ACTION ITEM: Report how many lines of the records below include the word "assets". Give nothing but the number.

[Records drawn from a dataset]
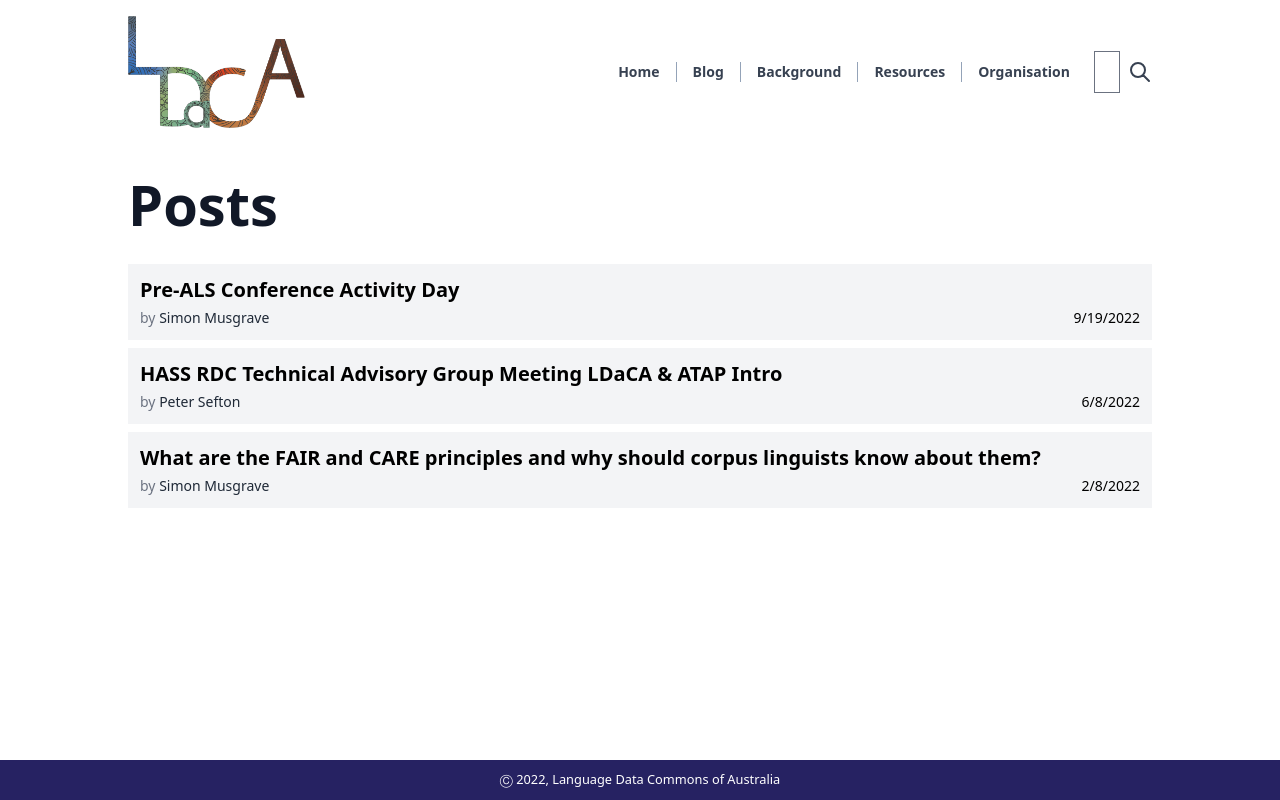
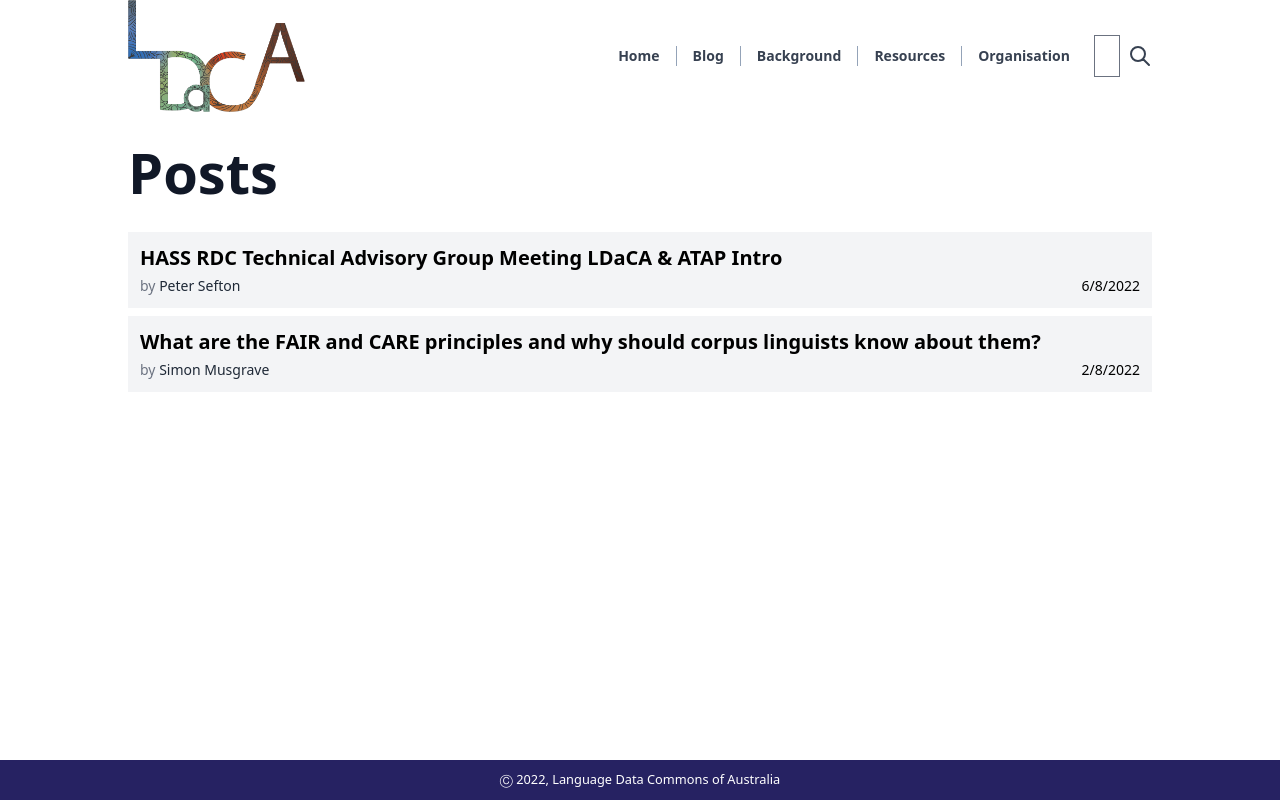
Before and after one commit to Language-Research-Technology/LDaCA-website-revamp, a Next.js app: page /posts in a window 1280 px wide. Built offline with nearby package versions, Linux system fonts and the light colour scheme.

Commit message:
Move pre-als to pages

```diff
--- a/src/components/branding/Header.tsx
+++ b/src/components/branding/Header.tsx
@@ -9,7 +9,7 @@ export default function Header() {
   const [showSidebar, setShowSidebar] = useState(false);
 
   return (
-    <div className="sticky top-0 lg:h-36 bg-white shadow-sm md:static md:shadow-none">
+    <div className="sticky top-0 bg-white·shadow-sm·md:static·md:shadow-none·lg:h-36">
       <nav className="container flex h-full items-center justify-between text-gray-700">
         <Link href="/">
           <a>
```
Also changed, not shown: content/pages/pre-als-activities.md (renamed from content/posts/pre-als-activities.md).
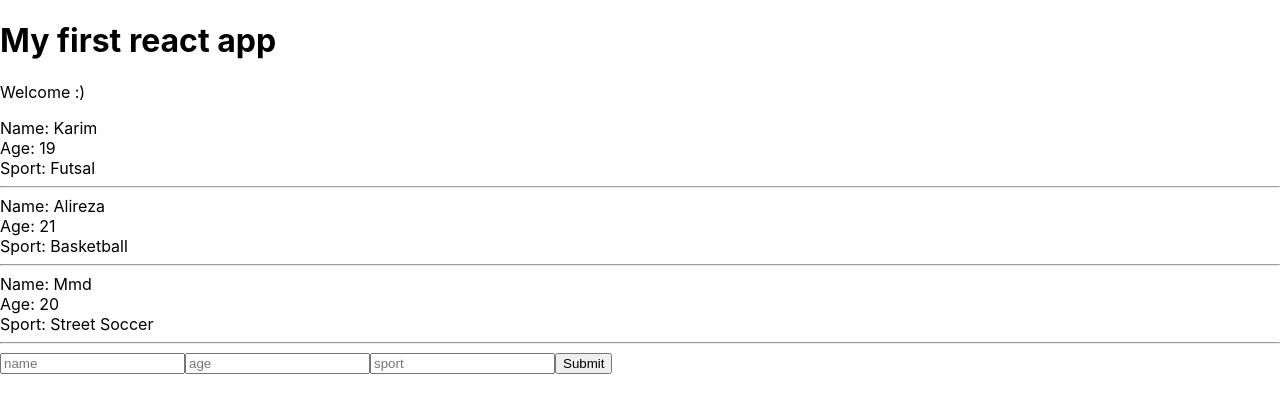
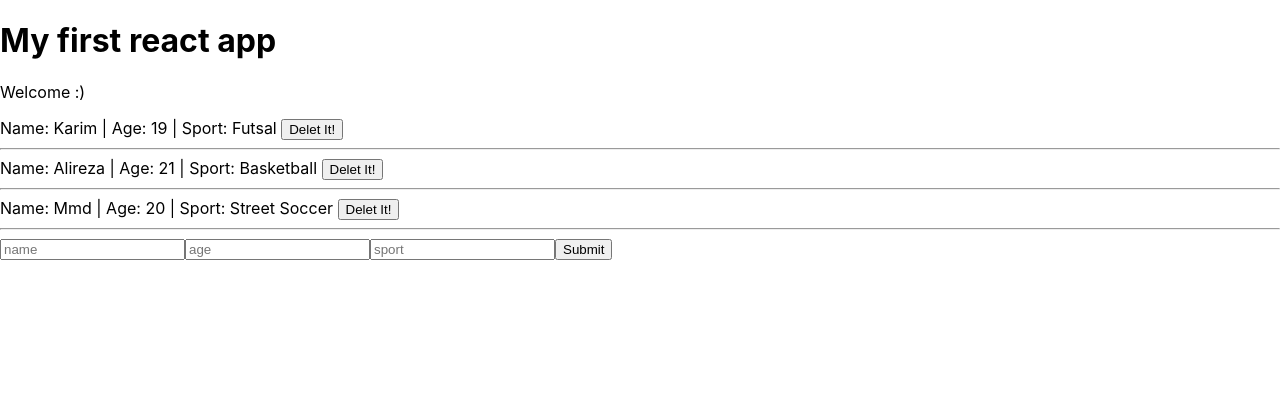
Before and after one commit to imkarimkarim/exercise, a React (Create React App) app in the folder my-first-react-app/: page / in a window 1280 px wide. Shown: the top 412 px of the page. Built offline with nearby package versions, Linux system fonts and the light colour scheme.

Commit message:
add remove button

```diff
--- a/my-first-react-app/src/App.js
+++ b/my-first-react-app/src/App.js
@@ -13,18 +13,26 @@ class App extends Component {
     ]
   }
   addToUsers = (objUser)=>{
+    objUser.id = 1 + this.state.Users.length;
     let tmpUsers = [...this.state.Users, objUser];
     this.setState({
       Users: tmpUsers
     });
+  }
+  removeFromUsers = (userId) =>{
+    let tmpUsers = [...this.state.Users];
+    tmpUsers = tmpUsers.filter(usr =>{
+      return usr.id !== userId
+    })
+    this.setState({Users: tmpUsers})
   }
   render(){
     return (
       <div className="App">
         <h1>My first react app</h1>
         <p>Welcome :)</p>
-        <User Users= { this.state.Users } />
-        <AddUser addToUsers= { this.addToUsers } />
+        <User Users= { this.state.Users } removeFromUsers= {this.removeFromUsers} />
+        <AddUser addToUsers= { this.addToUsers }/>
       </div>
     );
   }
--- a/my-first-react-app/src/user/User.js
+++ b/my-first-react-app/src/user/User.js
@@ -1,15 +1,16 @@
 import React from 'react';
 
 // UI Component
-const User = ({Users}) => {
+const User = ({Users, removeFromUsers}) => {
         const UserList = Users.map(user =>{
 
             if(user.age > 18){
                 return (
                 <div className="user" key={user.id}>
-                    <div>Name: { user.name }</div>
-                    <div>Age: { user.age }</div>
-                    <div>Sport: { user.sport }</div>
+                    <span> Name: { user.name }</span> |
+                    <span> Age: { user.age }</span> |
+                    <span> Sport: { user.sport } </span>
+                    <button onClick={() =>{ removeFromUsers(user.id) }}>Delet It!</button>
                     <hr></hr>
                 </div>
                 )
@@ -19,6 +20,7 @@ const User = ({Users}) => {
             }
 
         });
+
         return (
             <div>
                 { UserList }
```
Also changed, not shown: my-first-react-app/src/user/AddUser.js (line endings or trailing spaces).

---

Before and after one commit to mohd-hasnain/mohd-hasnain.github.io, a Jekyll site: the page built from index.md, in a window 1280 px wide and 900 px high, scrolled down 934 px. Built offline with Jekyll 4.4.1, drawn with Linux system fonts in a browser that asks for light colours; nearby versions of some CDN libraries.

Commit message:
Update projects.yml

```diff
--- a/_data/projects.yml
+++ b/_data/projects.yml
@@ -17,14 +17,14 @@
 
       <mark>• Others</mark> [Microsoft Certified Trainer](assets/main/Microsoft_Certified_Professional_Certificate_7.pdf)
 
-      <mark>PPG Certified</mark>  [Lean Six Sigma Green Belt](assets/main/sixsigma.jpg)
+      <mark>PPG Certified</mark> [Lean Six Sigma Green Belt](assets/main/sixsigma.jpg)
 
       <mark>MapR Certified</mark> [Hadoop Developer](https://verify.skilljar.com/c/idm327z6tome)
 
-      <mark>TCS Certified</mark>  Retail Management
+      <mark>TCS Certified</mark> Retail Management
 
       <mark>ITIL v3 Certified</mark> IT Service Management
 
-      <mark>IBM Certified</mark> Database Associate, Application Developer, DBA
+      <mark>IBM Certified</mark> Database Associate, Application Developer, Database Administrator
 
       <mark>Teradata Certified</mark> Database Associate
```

FINAL ANSWER: 3